**Given records:**

━━━━━━━━

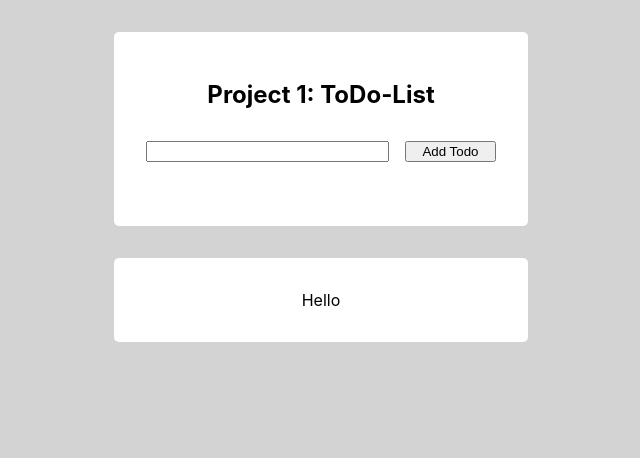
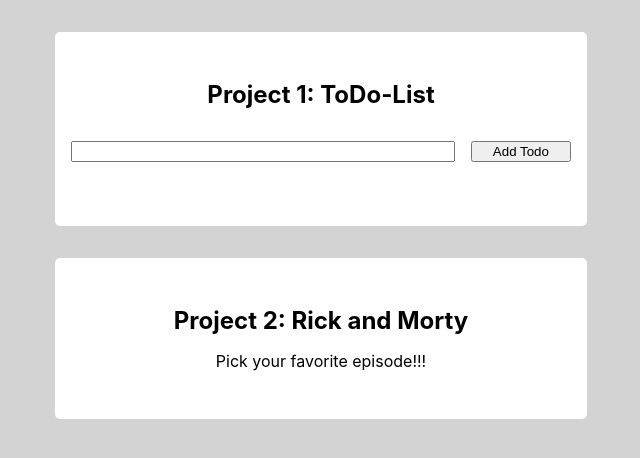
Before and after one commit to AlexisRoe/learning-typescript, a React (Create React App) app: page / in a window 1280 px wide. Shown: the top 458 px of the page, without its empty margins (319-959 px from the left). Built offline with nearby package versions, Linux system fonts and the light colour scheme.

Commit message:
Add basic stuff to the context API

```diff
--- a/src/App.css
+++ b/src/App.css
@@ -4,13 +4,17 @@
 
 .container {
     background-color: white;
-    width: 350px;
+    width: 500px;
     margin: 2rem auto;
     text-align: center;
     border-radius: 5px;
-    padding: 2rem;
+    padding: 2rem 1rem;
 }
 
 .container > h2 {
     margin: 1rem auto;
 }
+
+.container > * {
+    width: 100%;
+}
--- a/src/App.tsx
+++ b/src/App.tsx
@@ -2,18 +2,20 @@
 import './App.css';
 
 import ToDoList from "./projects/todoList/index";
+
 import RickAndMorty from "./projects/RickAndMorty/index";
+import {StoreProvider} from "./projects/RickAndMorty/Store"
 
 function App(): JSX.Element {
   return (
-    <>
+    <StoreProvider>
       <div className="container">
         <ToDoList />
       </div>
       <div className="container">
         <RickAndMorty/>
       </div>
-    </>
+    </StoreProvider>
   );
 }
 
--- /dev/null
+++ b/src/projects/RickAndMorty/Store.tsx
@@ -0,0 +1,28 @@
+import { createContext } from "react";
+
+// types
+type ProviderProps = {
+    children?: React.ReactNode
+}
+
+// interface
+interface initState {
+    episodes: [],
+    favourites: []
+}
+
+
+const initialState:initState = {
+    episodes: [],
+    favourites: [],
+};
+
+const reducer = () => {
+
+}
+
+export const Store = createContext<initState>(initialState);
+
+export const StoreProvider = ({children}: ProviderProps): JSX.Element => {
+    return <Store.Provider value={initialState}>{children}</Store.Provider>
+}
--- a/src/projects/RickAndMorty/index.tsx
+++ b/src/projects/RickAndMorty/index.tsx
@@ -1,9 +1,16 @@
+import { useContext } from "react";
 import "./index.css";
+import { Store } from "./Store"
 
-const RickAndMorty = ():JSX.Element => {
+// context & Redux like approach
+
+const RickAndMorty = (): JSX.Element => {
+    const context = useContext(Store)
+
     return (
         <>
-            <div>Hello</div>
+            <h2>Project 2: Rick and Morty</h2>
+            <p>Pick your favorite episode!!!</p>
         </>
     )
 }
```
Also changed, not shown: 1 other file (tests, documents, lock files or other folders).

━━━━━━━━

Repeat the whole listing above word for word, but keep any picture out of it.

**Response area:**
Before and after one commit to AlexisRoe/learning-typescript, a React (Create React App) app: page / in a window 1280 px wide. Shown: the top 458 px of the page, without its empty margins (319-959 px from the left). Built offline with nearby package versions, Linux system fonts and the light colour scheme.

Commit message:
Add basic stuff to the context API

```diff
--- a/src/App.css
+++ b/src/App.css
@@ -4,13 +4,17 @@
 
 .container {
     background-color: white;
-    width: 350px;
+    width: 500px;
     margin: 2rem auto;
     text-align: center;
     border-radius: 5px;
-    padding: 2rem;
+    padding: 2rem 1rem;
 }
 
 .container > h2 {
     margin: 1rem auto;
 }
+
+.container > * {
+    width: 100%;
+}
--- a/src/App.tsx
+++ b/src/App.tsx
@@ -2,18 +2,20 @@
 import './App.css';
 
 import ToDoList from "./projects/todoList/index";
+
 import RickAndMorty from "./projects/RickAndMorty/index";
+import {StoreProvider} from "./projects/RickAndMorty/Store"
 
 function App(): JSX.Element {
   return (
-    <>
+    <StoreProvider>
       <div className="container">
         <ToDoList />
       </div>
       <div className="container">
         <RickAndMorty/>
       </div>
-    </>
+    </StoreProvider>
   );
 }
 
--- /dev/null
+++ b/src/projects/RickAndMorty/Store.tsx
@@ -0,0 +1,28 @@
+import { createContext } from "react";
+
+// types
+type ProviderProps = {
+    children?: React.ReactNode
+}
+
+// interface
+interface initState {
+    episodes: [],
+    favourites: []
+}
+
+
+const initialState:initState = {
+    episodes: [],
+    favourites: [],
+};
+
+const reducer = () => {
+
+}
+
+export const Store = createContext<initState>(initialState);
+
+export const StoreProvider = ({children}: ProviderProps): JSX.Element => {
+    return <Store.Provider value={initialState}>{children}</Store.Provider>
+}
--- a/src/projects/RickAndMorty/index.tsx
+++ b/src/projects/RickAndMorty/index.tsx
@@ -1,9 +1,16 @@
+import { useContext } from "react";
 import "./index.css";
+import { Store } from "./Store"
 
-const RickAndMorty = ():JSX.Element => {
+// context & Redux like approach
+
+const RickAndMorty = (): JSX.Element => {
+    const context = useContext(Store)
+
     return (
         <>
-            <div>Hello</div>
+            <h2>Project 2: Rick and Morty</h2>
+            <p>Pick your favorite episode!!!</p>
         </>
     )
 }
```
Also changed, not shown: 1 other file (tests, documents, lock files or other folders).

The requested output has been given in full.